The US National Oceanic and Atmospheric Administration yesterday released its annual checkup of the Earth, highlighting numerous records including hottest year, highest sea level, and lowest sea ice in the Arctic and Antarctica.
The 299-page report, written by scientists around the world and published in the Bulletin of the American Meteorological Society, shows that 2016 was "very extreme and it is a cause for concern", said co-editor Jessica Blunden, a NOAA climate scientist.
Researchers called it a clear signal of human-caused climate change. A record large El Nino, the warming of the central Pacific that changes weather worldwide, was also a big factor in last year's wild weather.
Georgia Tech climate scientist Kim Cobb, who had no role in the report, said "2016 will be forever etched in my brain as the year we crossed a new threshold of climate change - one that gave us a grim glimpse into our future".
Scientists examined dozens of key climate measures and found:
At any given time, nearly one-eighth of the world's land mass was in severe drought. That's far higher than normal and "one of the worst years for drought", said report co-author Robert Dunn of Britain's Met Office.
Extreme weather was everywhere. Giant downpours were up. Heat waves struck all over the globe, including a nasty one in India. Extreme weather contributed to a gigantic wildfire in Canada.
Global sea level rose another 3.4mm for the sixth straight year of record high sea levels.
There were 93 tropical cyclones across the globe, 13 per cent more than normal. That included Hurricane Matthew that killed about 1000 people in Haiti.
The world's glaciers shrank - for the 37th year in a row - by an average of about 1m.
Greenland's ice sheet lost 310 billion tonnes of ice. It has lost 4000b tonnes of ice since 2002.
Last year "was a year in the Arctic like we've never seen before", said NOAA Arctic research chief Jeremy Mathis, who called it "a clear and more pronounced signal of warming than in any other year on record". Some findings had already been released, including that last year was the hottest on record, meaning the record was set for three consecutive years. A study based on modelling and weather patterns shows three hot years in a row is close to impossible to be a natural coincidence.
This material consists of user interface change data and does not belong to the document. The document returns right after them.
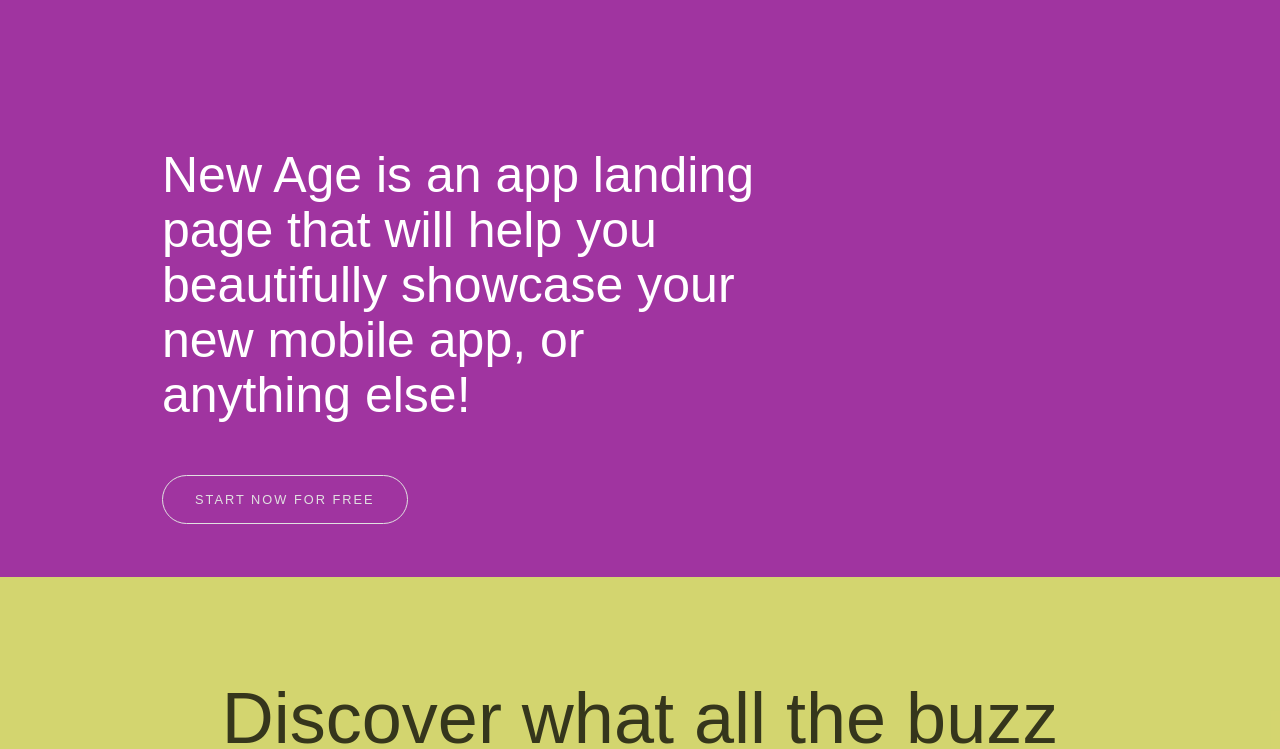
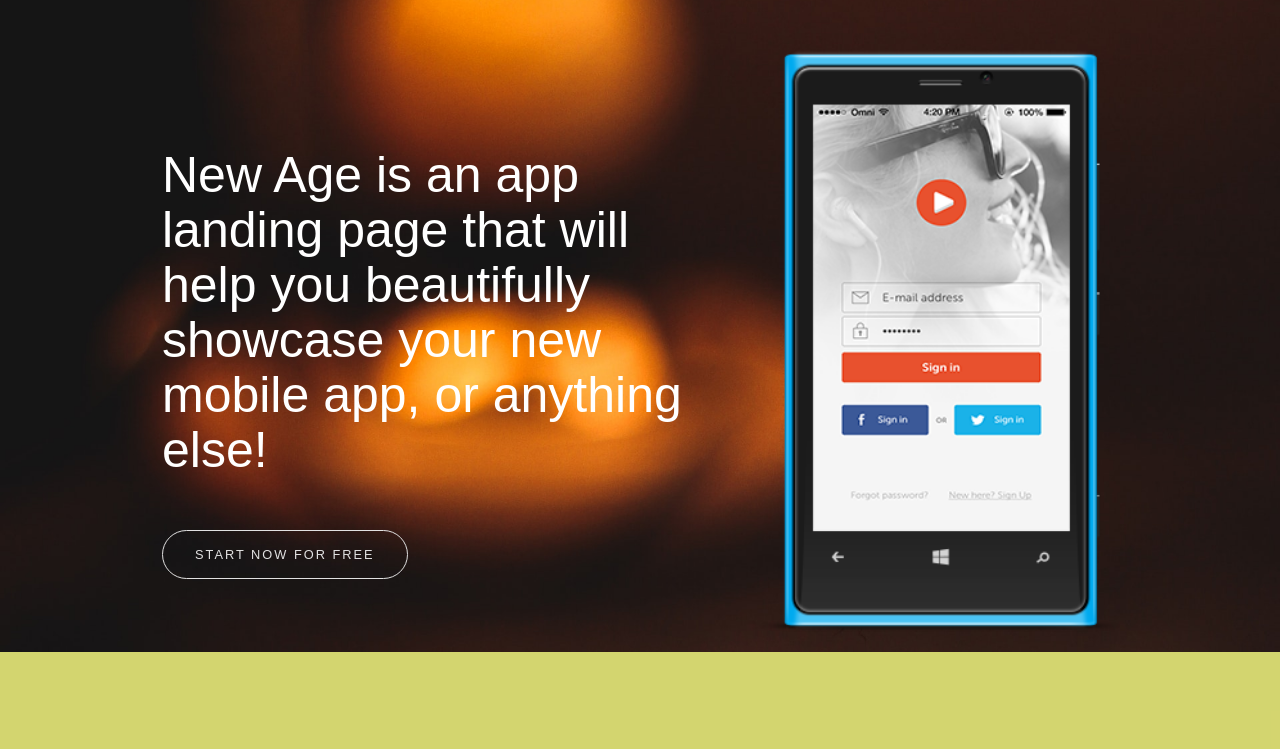
Before and after one commit to candraKriswinarto/myapp, a website: page dist/index.html in a window 1280 px wide. Shown: the part 52-801 px from the top of the page. Drawn offline with Linux system fonts and the light colour scheme.

Commit message:
Fix the js src & change showcase background & add image in showcase

```diff
--- a/dist/css/style.css
+++ b/dist/css/style.css
@@ -9,10 +9,9 @@ body {
 }
 
 header {
-    background: #f4f4f4;
     width: 100%;
-    background: rgb(160, 52, 160);
-    /* background: url('../img/bg-pattern.png'); */
+    background: url('../img/bg1.jpg');
+    background-size: cover;
 }
 
 li {
@@ -28,6 +27,7 @@ a {
     width: 100%;
     height: 50px;
     position: fixed;
+    z-index: 5;
 }
 
 .navbar {
@@ -219,6 +219,10 @@ a {
     width: 300px;
     text-align: center;
     margin: 0 auto;
+}
+
+.boxes li {
+    color: coral;
 }
 
 .box-text {
--- a/dist/index.html
+++ b/dist/index.html
@@ -29,7 +29,7 @@
                 <a href="#" class="btn">Start Now For Free</a>
             </div>
             <div class="img-showcase">
-                <img src="iphone.png" alt="" class="demo">
+                <img src="img/mockup.png" alt="" class="demo">
             </div>
         </div>
     </header>
@@ -57,7 +57,7 @@
             </div>
             <div class="features-box">
                 <div class="box">
-                    <img src="iphone.png" alt="">
+                    <img src="img/mockup.png" alt="">
                 </div>
                 <div class="box-text space">
                     <div class="boxes">
@@ -120,6 +120,6 @@
         </div>
     </footer>
 
-    <script src="main.js"></script>
+    <script src="js/main.js"></script>
 </body>
 </html>
--- a/dist/js/main.js
+++ b/dist/js/main.js
@@ -5,10 +5,8 @@ let mobileNav = document.querySelector('.main-nav-mobile');
 humIcon.addEventListener('click', function() {
     if(mobileNav.style.display == "block") {
         mobileNav.style.display = "none";
-        console.log("Work!");
     } else {
         mobileNav.style.display = "block";
-        console.log("Pendo le");
     }
 });
 
@@ -19,11 +17,9 @@ let bgNav = document.querySelector('.bg-nav');
 // let navColA = document.querySelectorAll('.main-nav li a');
 
 window.onscroll = function() {
-    "use strict"
     if (document.documentElement.scrollTop >= 50) {
         bgNav.classList.add("nav-colored");
         bgNav.classList.remove("nav-transparent");
-        // console.log("change");
     }
     else {
         bgNav.classList.add("nav-transparent");
```
Also changed, not shown: dist/img/bg.jpg (added), dist/img/bg1.jpg (added), dist/img/mockup.png (added).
The odds of three years in a row setting heat records without man-made global warming is only 0.7 per cent, compared to 30 to 50 per cent with greenhouse gases, according to a separate study published yesterday in the Geophysical Research Letters.
NOAA report co-editor Deke Arndt said the only notable normal global measure in 2016 was snow cover in the Northern Hemisphere.
Impact on river floods
Climate change is affecting the timing of river floods across Europe and societies may have to adapt to avoid future economic and environmental harm, scientists said yesterday.
River floods are among the costliest natural disasters worldwide, causing annual damages of more than US$100 billion ($137.3b). They affect millions of people each year.
Examining flood data across a 50-year period, researchers found significant shifts in timing along the Atlantic coast of western Europe from 1960 to 2010. According to a paper published in the journal Science, half of the measurement stations from England to Portugal showed floods were occurring on average at least 15 days earlier by 2010 compared with a half century earlier.
In northeastern Europe, earlier snow melts also brought river floods forward by at least eight days over the 50-year period, while areas around the North Sea are now seeing floods happen more than a week later.
"If the trends in flood timing continue, considerable economic and environmental consequences may arise, because societies and ecosystems have adapted to the average within-year timing of floods," the authors, led by Guenter Bloeschl of Vienna's Technical University, concluded.
While data on the timing of floods showed a clearer link with climate change than past studies that looked into flood severity, the researchers noted that several factors affect the timing of floods and that not all the shifts are necessarily caused by man-made global warming.